** Data excerpts follows **
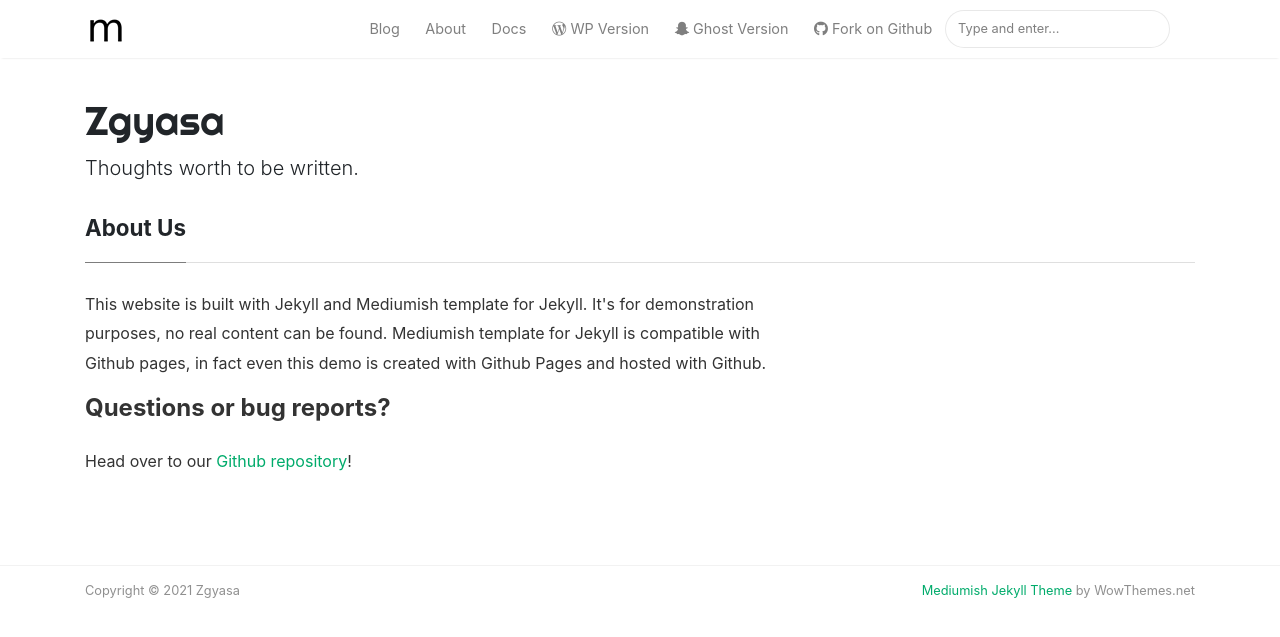
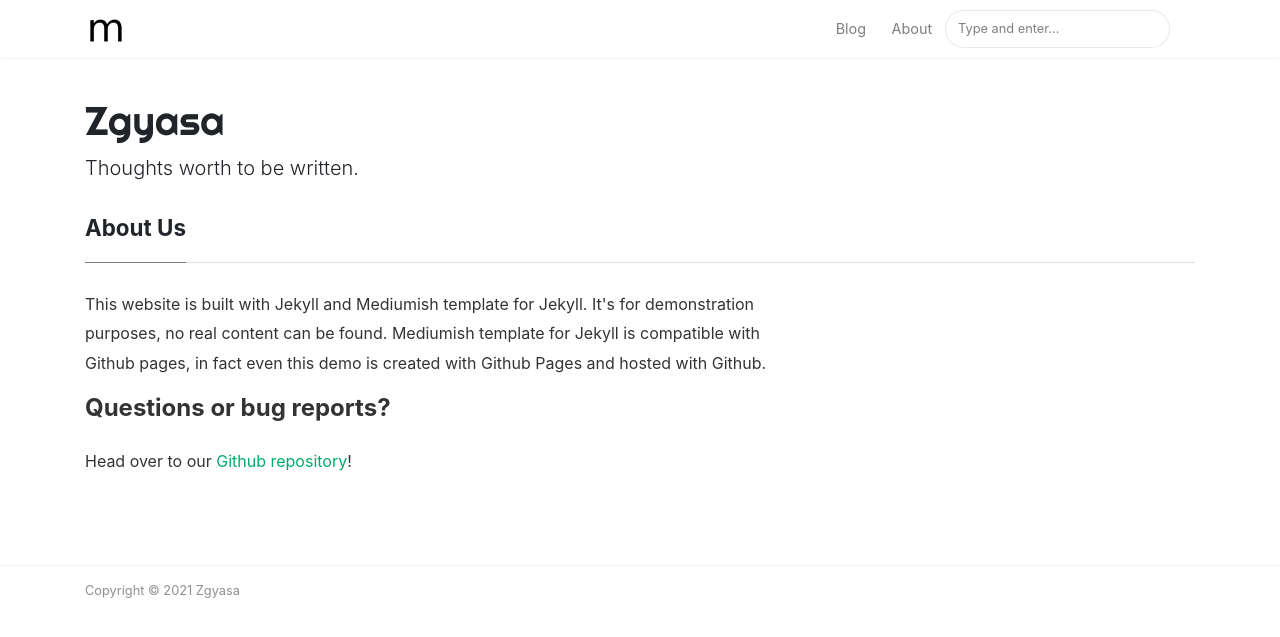
Before and after one commit to luhgit/blog, a Jekyll site: the page built from _pages/about.md, in a window 1280 px wide. Shown: the top 637 px of the page. Built offline with Jekyll 4.4.1, drawn with Linux system fonts in a browser that asks for light colours; nearby versions of some CDN libraries.

Commit message:
Editing home page default layout

```diff
--- a/_layouts/default.html
+++ b/_layouts/default.html
@@ -73,22 +73,6 @@
 
                 <li class="nav-item">
                 <a class="nav-link" href="{{ site.baseurl }}/about">About</a>
-                </li>
-
-                <li class="nav-item">
-                <a target="_blank" class="nav-link" href="https://bootstrapstarter.com/bootstrap-templates/template-mediumish-bootstrap-jekyll/"> Docs</a>
-                </li>
-
-                <li class="nav-item">
-                <a target="_blank" class="nav-link" href="https://www.wowthemes.net/themes/mediumish-wordpress/"><i class="fab fa-wordpress-simple"></i> WP Version</a>
-                </li>
-
-                <li class="nav-item">
-                <a target="_blank" class="nav-link" href="https://www.wowthemes.net/themes/mediumish-ghost/"><i class="fab fa-snapchat-ghost"></i> Ghost Version</a>
-                </li>
-
-                <li class="nav-item">
-                <a target="_blank" class="nav-link" href="https://github.com/wowthemesnet/mediumish-theme-jekyll"><i class="fab fa-github"></i> Fork on Github</a>
                 </li>
 
                 {% include search-lunr.html %}
@@ -174,9 +158,9 @@
             <div class="col-md-6 col-sm-6 text-center text-lg-left">
                 Copyright © {{ site.time | date: "%Y" }} {{ site.name }}
             </div>
-            <div class="col-md-6 col-sm-6 text-center text-lg-right">
+            <!-- <div class="col-md-6 col-sm-6 text-center text-lg-right">
                 <a target="_blank" href="https://www.wowthemes.net/mediumish-free-jekyll-template/">Mediumish Jekyll Theme</a> by WowThemes.net
-            </div>
+            </div> -->
         </div>
     </div>
 </footer>
```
** End of Data excerpts **
* **Assigned task**
Set every line of the records down again exactly, and exclude all pictures.

* **Solution to this exercise**
Before and after one commit to luhgit/blog, a Jekyll site: the page built from _pages/about.md, in a window 1280 px wide. Shown: the top 637 px of the page. Built offline with Jekyll 4.4.1, drawn with Linux system fonts in a browser that asks for light colours; nearby versions of some CDN libraries.

Commit message:
Editing home page default layout

```diff
--- a/_layouts/default.html
+++ b/_layouts/default.html
@@ -73,22 +73,6 @@
 
                 <li class="nav-item">
                 <a class="nav-link" href="{{ site.baseurl }}/about">About</a>
-                </li>
-
-                <li class="nav-item">
-                <a target="_blank" class="nav-link" href="https://bootstrapstarter.com/bootstrap-templates/template-mediumish-bootstrap-jekyll/"> Docs</a>
-                </li>
-
-                <li class="nav-item">
-                <a target="_blank" class="nav-link" href="https://www.wowthemes.net/themes/mediumish-wordpress/"><i class="fab fa-wordpress-simple"></i> WP Version</a>
-                </li>
-
-                <li class="nav-item">
-                <a target="_blank" class="nav-link" href="https://www.wowthemes.net/themes/mediumish-ghost/"><i class="fab fa-snapchat-ghost"></i> Ghost Version</a>
-                </li>
-
-                <li class="nav-item">
-                <a target="_blank" class="nav-link" href="https://github.com/wowthemesnet/mediumish-theme-jekyll"><i class="fab fa-github"></i> Fork on Github</a>
                 </li>
 
                 {% include search-lunr.html %}
@@ -174,9 +158,9 @@
             <div class="col-md-6 col-sm-6 text-center text-lg-left">
                 Copyright © {{ site.time | date: "%Y" }} {{ site.name }}
             </div>
-            <div class="col-md-6 col-sm-6 text-center text-lg-right">
+            <!-- <div class="col-md-6 col-sm-6 text-center text-lg-right">
                 <a target="_blank" href="https://www.wowthemes.net/mediumish-free-jekyll-template/">Mediumish Jekyll Theme</a> by WowThemes.net
-            </div>
+            </div> -->
         </div>
     </div>
 </footer>
```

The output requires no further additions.